Debts acquired during the marriage go through the same analysis in the divorce process. Most loans acquired before marriage and after separation will be considered debts of the individual. The first question is the date that the obligation was incurred – NOT the name on the debt. The assumption is that, even when there’s only one name associated with it, the person who incurred the debt did so for both spouses.
Departures from the Default Rule: There are some special considerations that may affect the default rule for equitable distribution of assets – so they also impact debt in divorce:
- Rebuttable Presumption: Florida law specifically states that the designation of marital assets and debts is a legal presumption. It can be overcome by evidence demonstrating that items are nonmarital. Therefore, even when the date of debt would seem to put it into the marital or nonmarital category, you can rebut the presumption.
- Distribution by Agreement: The statute on equitable distribution only applies where there are disputes over divvying up assets and debts. If the parties can agree that each takes certain property and will remain on a debt, it’s not necessary to go through the analysis of equitable distribution.
Discuss Debt in Divorce with an Experienced Florida Lawyer
While an overview may help you understand the big picture regarding debt in divorce, there are subtleties in this area of law that you should entrust to a knowledgeable divorce attorney. For more information that is personalized for your unique circumstances, please contact The Law Office of Laurie R. Chane at 352-567-0055 or via our website.
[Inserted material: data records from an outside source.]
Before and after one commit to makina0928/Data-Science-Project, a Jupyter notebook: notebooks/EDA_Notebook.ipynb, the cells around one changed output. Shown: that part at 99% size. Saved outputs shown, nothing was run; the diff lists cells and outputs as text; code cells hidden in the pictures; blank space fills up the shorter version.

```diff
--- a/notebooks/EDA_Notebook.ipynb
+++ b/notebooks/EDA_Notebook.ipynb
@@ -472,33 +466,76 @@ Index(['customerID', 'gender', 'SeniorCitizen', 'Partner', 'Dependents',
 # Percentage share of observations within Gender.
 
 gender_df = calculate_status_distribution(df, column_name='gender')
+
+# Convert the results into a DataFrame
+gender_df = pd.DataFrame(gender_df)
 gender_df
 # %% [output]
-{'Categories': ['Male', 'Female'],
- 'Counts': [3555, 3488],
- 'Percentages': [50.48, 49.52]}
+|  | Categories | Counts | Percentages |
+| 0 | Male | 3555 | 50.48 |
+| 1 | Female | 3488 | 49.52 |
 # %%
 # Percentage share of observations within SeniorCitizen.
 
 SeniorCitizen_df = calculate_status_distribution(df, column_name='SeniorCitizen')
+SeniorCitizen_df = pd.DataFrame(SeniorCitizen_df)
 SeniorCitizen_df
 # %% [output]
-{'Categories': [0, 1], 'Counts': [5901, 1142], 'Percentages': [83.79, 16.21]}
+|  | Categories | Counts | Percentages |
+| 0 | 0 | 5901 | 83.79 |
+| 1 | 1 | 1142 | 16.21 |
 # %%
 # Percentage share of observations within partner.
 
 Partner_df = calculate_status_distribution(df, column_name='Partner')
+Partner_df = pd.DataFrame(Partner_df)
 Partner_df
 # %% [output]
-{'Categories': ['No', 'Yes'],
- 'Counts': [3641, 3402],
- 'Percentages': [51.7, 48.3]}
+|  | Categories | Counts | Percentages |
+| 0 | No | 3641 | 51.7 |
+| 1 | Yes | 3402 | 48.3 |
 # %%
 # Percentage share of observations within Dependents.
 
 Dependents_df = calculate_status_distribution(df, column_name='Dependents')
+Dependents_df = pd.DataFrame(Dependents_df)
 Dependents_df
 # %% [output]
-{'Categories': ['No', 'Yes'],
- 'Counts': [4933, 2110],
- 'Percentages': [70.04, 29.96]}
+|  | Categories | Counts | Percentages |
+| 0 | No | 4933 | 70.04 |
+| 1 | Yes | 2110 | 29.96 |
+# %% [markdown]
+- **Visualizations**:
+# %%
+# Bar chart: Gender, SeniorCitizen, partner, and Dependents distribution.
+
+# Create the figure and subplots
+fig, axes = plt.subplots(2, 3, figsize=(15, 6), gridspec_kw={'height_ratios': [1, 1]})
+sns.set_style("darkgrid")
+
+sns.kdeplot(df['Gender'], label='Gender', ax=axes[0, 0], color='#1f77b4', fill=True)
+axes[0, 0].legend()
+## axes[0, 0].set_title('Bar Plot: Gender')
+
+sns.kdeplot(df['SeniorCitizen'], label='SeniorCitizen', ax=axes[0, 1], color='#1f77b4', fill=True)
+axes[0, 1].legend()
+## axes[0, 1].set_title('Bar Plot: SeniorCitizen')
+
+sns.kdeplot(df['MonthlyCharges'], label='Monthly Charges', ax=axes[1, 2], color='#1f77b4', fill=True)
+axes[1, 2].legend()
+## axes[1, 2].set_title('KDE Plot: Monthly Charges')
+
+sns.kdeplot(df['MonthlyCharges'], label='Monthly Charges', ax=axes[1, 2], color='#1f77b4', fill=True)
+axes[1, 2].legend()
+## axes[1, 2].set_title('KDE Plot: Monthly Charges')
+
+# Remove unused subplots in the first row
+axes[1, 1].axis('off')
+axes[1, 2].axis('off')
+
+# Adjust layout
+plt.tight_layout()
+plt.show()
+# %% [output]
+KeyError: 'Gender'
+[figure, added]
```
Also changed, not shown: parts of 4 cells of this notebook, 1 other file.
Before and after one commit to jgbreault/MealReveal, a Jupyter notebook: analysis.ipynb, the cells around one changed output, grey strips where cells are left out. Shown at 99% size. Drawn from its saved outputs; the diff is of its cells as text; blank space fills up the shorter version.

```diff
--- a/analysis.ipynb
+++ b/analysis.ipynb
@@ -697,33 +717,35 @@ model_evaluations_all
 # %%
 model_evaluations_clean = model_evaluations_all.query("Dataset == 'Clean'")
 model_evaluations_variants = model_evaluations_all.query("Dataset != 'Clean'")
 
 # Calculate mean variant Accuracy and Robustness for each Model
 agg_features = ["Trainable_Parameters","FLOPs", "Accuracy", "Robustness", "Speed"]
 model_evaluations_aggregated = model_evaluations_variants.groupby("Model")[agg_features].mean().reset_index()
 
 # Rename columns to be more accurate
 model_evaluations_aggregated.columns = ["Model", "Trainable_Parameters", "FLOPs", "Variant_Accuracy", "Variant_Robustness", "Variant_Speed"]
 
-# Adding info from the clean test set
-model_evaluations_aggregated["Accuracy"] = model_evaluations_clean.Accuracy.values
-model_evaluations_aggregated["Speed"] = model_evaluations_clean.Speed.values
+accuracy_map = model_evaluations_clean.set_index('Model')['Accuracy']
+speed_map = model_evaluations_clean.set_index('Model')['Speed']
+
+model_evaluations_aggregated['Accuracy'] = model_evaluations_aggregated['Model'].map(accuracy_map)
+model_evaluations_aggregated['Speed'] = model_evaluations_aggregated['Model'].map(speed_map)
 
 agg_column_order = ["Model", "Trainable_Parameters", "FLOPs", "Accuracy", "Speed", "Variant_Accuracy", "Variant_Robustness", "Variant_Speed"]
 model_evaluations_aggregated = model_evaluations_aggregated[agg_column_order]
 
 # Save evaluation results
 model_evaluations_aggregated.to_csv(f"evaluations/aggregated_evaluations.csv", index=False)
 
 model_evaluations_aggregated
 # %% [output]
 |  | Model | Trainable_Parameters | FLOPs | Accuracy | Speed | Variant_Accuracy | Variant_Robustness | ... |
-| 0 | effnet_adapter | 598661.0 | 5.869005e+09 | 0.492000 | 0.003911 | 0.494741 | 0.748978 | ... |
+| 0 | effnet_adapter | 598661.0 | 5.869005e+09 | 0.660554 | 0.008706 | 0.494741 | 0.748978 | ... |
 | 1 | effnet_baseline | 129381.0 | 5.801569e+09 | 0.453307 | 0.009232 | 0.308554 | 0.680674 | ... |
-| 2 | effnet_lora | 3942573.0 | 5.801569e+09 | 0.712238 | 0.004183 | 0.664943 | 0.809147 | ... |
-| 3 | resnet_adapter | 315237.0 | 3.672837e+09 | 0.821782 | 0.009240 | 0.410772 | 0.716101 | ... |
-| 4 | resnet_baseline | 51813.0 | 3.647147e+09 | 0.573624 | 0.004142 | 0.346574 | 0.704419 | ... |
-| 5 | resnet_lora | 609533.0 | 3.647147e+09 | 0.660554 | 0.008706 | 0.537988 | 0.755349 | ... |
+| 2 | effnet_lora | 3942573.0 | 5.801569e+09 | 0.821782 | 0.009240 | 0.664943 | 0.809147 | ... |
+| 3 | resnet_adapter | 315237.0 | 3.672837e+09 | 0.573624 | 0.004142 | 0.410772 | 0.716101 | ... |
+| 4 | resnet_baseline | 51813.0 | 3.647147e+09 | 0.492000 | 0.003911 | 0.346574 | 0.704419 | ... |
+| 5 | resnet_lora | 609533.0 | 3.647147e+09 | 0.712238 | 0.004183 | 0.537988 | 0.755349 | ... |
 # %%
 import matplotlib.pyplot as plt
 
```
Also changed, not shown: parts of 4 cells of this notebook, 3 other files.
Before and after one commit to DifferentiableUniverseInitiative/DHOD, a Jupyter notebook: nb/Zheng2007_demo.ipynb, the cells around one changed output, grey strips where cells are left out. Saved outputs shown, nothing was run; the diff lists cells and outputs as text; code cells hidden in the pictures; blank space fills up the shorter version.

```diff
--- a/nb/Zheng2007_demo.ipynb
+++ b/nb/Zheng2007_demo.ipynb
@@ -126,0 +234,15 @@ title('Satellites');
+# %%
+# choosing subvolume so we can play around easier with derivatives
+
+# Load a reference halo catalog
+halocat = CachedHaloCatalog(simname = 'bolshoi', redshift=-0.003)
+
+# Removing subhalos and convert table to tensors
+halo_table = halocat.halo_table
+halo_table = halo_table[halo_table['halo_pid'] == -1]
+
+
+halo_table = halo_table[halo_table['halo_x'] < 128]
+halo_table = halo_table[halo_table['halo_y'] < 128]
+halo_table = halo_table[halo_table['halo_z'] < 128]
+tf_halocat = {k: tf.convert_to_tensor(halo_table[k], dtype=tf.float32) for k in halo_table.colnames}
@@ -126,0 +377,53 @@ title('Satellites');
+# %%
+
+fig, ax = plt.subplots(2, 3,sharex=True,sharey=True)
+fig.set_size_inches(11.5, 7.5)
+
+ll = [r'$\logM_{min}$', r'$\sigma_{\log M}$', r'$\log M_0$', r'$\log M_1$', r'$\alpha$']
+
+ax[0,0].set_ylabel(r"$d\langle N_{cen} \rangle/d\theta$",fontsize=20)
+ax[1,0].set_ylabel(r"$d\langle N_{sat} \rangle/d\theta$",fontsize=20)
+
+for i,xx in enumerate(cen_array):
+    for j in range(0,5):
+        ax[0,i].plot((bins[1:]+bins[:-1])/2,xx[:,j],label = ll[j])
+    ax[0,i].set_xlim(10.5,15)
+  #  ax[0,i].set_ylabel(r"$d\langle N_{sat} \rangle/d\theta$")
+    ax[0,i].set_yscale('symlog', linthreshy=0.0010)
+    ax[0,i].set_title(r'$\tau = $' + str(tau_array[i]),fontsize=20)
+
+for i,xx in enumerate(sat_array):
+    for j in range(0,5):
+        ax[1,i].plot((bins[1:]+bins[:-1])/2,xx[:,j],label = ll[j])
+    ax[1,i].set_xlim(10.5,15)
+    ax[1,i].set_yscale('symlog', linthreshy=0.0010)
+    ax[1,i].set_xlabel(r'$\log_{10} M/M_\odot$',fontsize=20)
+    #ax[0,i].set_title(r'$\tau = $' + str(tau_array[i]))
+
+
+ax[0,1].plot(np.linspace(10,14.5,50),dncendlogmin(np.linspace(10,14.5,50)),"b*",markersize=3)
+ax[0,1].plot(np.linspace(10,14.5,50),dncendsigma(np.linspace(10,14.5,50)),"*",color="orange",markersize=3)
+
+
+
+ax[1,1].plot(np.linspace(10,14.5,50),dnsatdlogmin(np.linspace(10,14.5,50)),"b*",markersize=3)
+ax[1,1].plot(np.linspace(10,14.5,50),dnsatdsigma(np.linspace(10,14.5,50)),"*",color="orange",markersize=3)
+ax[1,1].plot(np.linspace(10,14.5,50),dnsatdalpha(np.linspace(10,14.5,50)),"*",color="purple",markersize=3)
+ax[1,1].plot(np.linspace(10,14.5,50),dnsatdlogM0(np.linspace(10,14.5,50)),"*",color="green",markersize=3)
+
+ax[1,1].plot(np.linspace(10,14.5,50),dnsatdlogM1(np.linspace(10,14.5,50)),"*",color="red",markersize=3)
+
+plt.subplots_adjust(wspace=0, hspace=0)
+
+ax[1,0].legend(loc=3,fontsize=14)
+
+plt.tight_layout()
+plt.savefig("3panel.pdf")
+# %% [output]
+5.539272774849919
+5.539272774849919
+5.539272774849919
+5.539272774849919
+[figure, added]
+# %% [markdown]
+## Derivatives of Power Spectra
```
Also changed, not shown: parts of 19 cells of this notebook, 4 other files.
We can schedule a consultation to learn more about your situation, after which we can answer your questions and advise you on your rights.